Check each line of the listing below for the string "YAxis", and give only how many lines hold it.

### DATA FOR THIS TASK
○ ○ ○ ○
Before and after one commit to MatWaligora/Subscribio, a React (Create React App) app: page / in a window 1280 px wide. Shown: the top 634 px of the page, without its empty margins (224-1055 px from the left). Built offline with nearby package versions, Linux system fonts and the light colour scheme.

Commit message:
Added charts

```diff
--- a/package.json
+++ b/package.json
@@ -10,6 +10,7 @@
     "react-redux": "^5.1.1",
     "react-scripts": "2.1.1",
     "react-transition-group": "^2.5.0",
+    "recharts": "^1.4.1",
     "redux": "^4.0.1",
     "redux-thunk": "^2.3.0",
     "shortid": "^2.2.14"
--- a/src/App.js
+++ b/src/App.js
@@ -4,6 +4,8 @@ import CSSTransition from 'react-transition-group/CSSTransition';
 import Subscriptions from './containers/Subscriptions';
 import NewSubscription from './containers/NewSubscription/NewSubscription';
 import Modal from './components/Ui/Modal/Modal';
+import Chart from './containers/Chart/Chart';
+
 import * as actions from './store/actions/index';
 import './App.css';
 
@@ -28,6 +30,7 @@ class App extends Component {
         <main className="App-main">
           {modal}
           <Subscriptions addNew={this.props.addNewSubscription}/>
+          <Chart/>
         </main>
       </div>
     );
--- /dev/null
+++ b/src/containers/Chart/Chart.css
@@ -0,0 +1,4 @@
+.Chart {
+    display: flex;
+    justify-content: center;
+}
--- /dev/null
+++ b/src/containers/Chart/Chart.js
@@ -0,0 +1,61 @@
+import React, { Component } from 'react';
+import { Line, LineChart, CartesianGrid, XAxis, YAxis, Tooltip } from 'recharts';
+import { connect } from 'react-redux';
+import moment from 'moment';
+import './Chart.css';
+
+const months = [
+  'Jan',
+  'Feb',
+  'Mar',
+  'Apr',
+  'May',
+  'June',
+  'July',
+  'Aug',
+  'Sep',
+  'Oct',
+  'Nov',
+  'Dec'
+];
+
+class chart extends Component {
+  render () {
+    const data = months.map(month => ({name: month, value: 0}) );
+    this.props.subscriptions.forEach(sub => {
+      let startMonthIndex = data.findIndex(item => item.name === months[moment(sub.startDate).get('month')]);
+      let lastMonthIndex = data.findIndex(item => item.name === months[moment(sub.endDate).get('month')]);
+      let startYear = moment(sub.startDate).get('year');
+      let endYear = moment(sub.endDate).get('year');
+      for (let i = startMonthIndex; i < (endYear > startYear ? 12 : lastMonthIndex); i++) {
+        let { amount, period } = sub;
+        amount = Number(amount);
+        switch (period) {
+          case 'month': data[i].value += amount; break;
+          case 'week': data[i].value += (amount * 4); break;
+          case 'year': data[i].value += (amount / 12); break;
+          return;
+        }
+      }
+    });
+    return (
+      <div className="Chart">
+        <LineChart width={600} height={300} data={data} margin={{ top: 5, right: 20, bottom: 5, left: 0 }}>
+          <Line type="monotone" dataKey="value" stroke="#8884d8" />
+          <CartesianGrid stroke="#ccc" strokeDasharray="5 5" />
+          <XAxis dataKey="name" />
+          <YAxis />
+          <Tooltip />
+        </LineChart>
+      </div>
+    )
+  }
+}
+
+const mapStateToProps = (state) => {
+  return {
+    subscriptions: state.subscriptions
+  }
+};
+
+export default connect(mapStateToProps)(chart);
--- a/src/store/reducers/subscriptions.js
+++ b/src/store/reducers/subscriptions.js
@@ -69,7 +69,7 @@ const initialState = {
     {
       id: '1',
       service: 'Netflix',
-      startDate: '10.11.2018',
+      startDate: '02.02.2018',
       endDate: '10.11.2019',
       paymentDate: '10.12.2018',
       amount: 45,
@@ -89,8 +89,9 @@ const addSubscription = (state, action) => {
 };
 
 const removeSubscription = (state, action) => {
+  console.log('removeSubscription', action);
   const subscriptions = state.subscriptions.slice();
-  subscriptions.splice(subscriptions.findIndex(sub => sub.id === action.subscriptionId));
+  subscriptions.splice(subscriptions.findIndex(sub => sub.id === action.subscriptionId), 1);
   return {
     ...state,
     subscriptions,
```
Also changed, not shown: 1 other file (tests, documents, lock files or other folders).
○ ○ ○ ○
### ANSWER TO THIS PROBLEM
2